Throngs of people line up outside the court room. I squeeze through a crush at the door and find a spot where I can stand. Nicole is already here. She is a distinctive woman, oriental African features and extremely tall. I feel drab against this diva-like Vietnamese translator. I’m filled with pride for having found her to help us in this case. KWS had called me days earlier in desperation, the court was going to throw out the case against a Vietnamese ivory trafficker because they could not find a translator. Twitter came to the rescue, an appeal went viral and Nicole’s number was sent to me. She may be the only Vietnamese speaker in Nairobi! I tweet my gratitude to all who helped and promise that this criminal is going to jail.
Everything seems to be going our way lately. The government's highest advisory body, the National Social and Economic Council, deliberated on evidence and came up with clear resolutions to end the crisis facing elephants and rhino and committed to “using the full force of the law” on February 1. They said: “The council acknowledged that elephants and rhinos are Kenya’s national treasures and must be protected in their own right and also to secure economic potential of tourism in Vision 2030. The illegal killing of these and other species should be viewed and responded as an economic sabotage since this poses a grave threat to Kenya’s indigenous resources wherein the tourism sector is a major contributor to the country’s economy.”
Then reading from the same page, President Uhuru Kenyatta surprised Kenyans at his inauguration by stating: “My fellow Kenyans, poaching and the destruction of our environment has no future in this country. The responsibility to protect our environment belongs not just to the government, but to each and every one of us”.
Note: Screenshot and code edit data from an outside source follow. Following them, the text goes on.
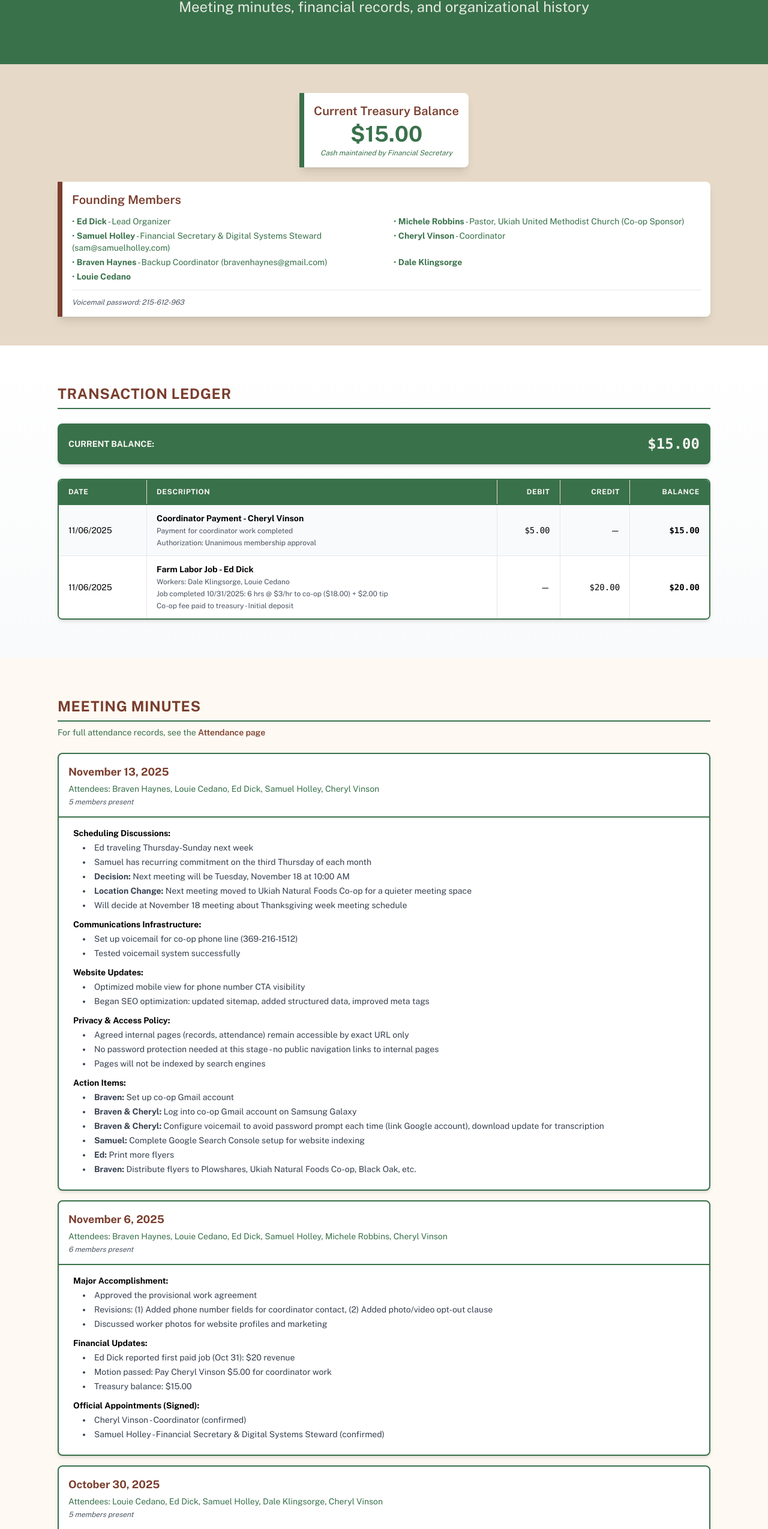
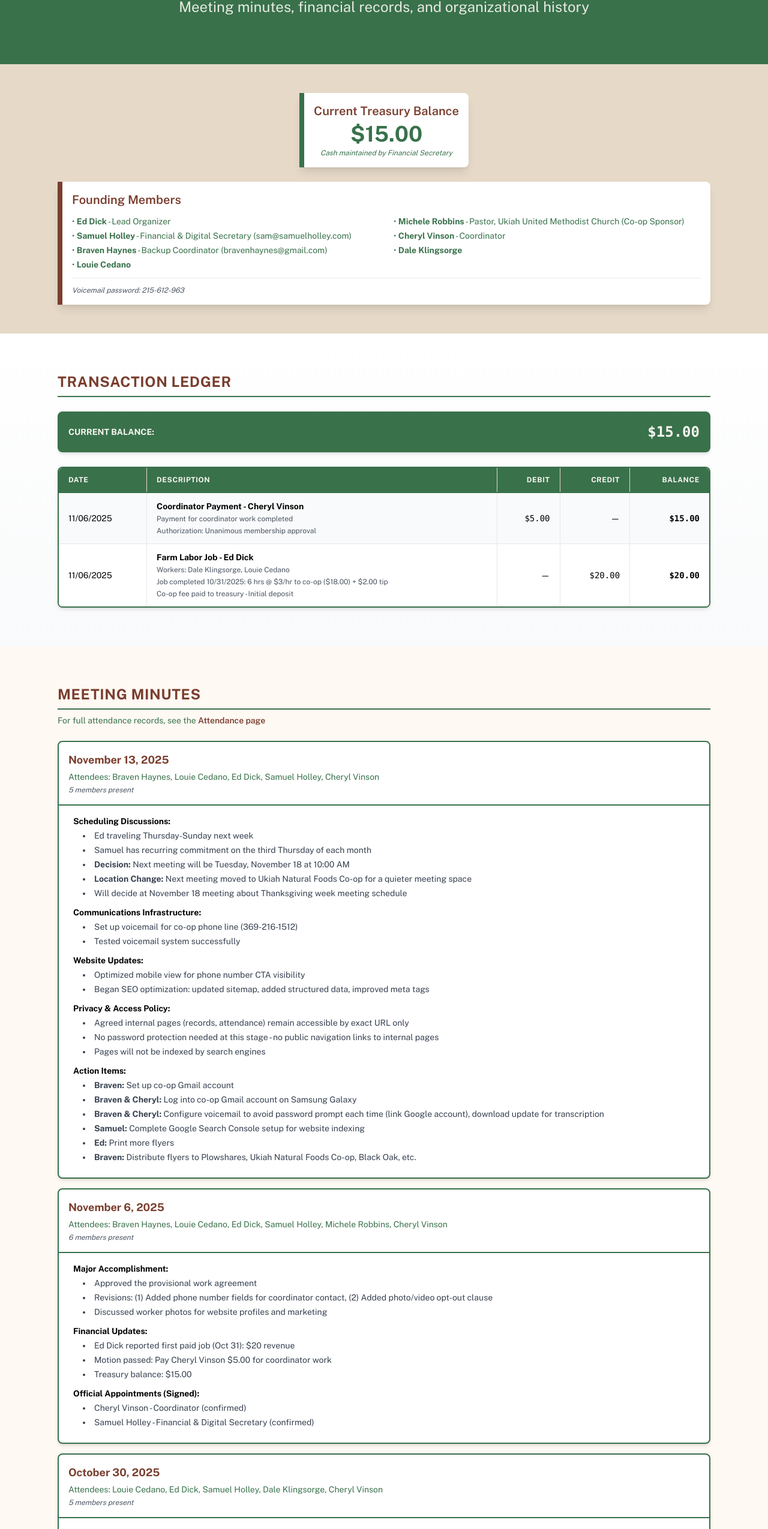
Before and after one commit to samuelmholley1/mendolaborcoop.ukiahumc.org, a Next.js app: page /records in a window 1280 px wide. Shown: the part 222-2771 px from the top of the page at 60% size. Built offline with nearby package versions, Linux system fonts and the light colour scheme.

Commit message:
Update Samuel's title to Financial & Digital Secretary

```diff
--- a/pages/records.tsx
+++ b/pages/records.tsx
@@ -53,7 +53,7 @@ const RecordsPage: React.FC = () => {
               <ul className="grid grid-cols-1 md:grid-cols-2 gap-x-6 gap-y-1 text-moss font-body text-sm">
                 <li>• <strong>Ed Dick</strong> - Lead Organizer</li>
                 <li>• <strong>Michele Robbins</strong> - Pastor, Ukiah United Methodist Church (Co-op Sponsor)</li>
-                <li>• <strong>Samuel Holley</strong> - Financial Secretary & Digital Systems Steward (sam@samuelholley.com)</li>
+                <li>• <strong>Samuel Holley</strong> - Financial & Digital Secretary (sam@samuelholley.com)</li>
                 <li>• <strong>Cheryl Vinson</strong> - Coordinator</li>
                 <li>• <strong>Braven Haynes</strong> - Backup Coordinator (bravenhaynes@gmail.com)</li>
                 <li>• <strong>Dale Klingsorge</strong></li>
@@ -257,7 +257,7 @@ const RecordsPage: React.FC = () => {
                     <p className="font-bold text-black mb-1">Official Appointments (Signed):</p>
                     <ul className="list-disc list-inside text-gray-700 ml-4 space-y-1">
                       <li>Cheryl Vinson - Coordinator (confirmed)</li>
-                      <li>Samuel Holley - Financial Secretary & Digital Systems Steward (confirmed)</li>
+                      <li>Samuel Holley - Financial & Digital Secretary (confirmed)</li>
                     </ul>
                   </div>
                 </div>
```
At the opening of Parliament he went even further and said: “We are stewards of our environment, holding in trust this earth for future generations of Kenyans. We have a sacred duty to protect it, our wildlife and our landscape. That is why I will propose legislation to strengthen the protection of the environment.” More....